"First and foremost, we want to emphasize that we firmly believe this is a decision for individual voters to make, based on the issues that are most important to them," he said. "We appreciate and respect that there are a range of reasons that motivate people on both sides of the debate, but as a business that is very committed to this country, our view is that the U.K. should remain in the EU."

Microsoft in the EU

Microsoft opened its first international office in the United Kingdom in 1982 and now has 5,000 employees working in support, marketing, gaming, communications, cyber-security and computer science research and recently opened a 'global center of excellence' for artificial intelligence. A new Azure data center is also set to open in the United Kingdom later this year.

Van der Bel said the U.K.'s membership in the European Union had been an important consideration when making these investments, especially with regards to talent.

"Historically, the U.K. being part of the EU has been one of several important criteria that make it one of the most attractive places in Europe for the range of investments we have made," he continued. "At key moments in our international growth we have specifically chosen to invest in our capabilities here in the U.K.

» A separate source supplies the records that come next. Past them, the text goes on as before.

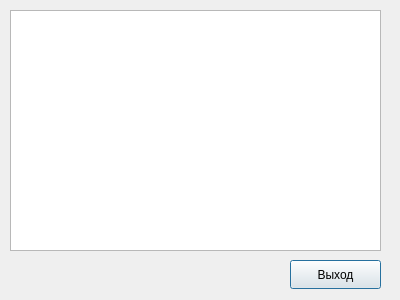
Old version of the form Practic_3/max.ui in the repository MrDzhofik/OOP-C-BMSTU.
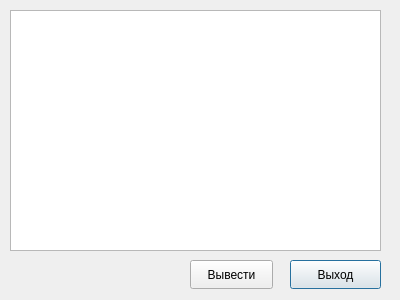
New version of the form.

Patch:
```diff
--- a/Practic_3/max.ui
+++ b/Practic_3/max.ui
@@ -36,6 +36,19 @@
     <string>Выход</string>
    </property>
   </widget>
+  <widget class="QPushButton" name="maxButton">
+   <property name="geometry">
+    <rect>
+     <x>190</x>
+     <y>260</y>
+     <width>83</width>
+     <height>29</height>
+    </rect>
+   </property>
+   <property name="text">
+    <string>Вывести</string>
+   </property>
+  </widget>
  </widget>
  <resources/>
  <connections/>
```
Left out of the diff: 21 changed lines with no effect on the pictures.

"For us, the U.K.'s membership of a wider EU was also a key reason why we chose to invest in our first overseas R&D laboratory in Cambridge. Why? Because we knew that the world-leading scientists we wanted to attract would want and need to work directly alongside other great researchers from across the region. This flexibility of doing business attracts the best people, and the investment that follows them, to the U.K.

"Whatever the outcome of the referendum, we respect the decisions made by U.K. voters. Our commitment to our staff and business here remains firm, but we also believe the U.K. remaining in the EU supports important criteria for continued and future investment by Microsoft and others."

Tech Against Brexit

U.K. technology firms appear to be overwhelmingly in favor of staying in the European Union when voters head to the polls on January 23. Indeed, one third have no plan in place to cope with a Brexit, which could cause compliance and recruitment issues.

Research from industry body techUK suggests 70 percent of its members want to stay in the EU, 15 percent want to leave and 15 percent don't know. The majority support the U.K.'s membership because it makes the country more attractive to international investment, makes the United Kingdom more globally competitive and gives it a more favorable trading relationship with other members.

"There is a strong message from the tech industry that Europe is good for business. Tech leaders are clear that the U.K. needs to be holding the pen on the laws that affect their businesses," said Julian David, techUK CEO.

"A vote to remain is a vote to ensure the U.K. voice is at the heart of policies that support the U.K.'s most innovative sector to continue to grow and create jobs. A vote [to] leave would mean that the U.K. tech industry would lose its voice on the issues that matter most."

A separate study from Tech London Advocates showed 87 percent of its members oppose a "Brexit."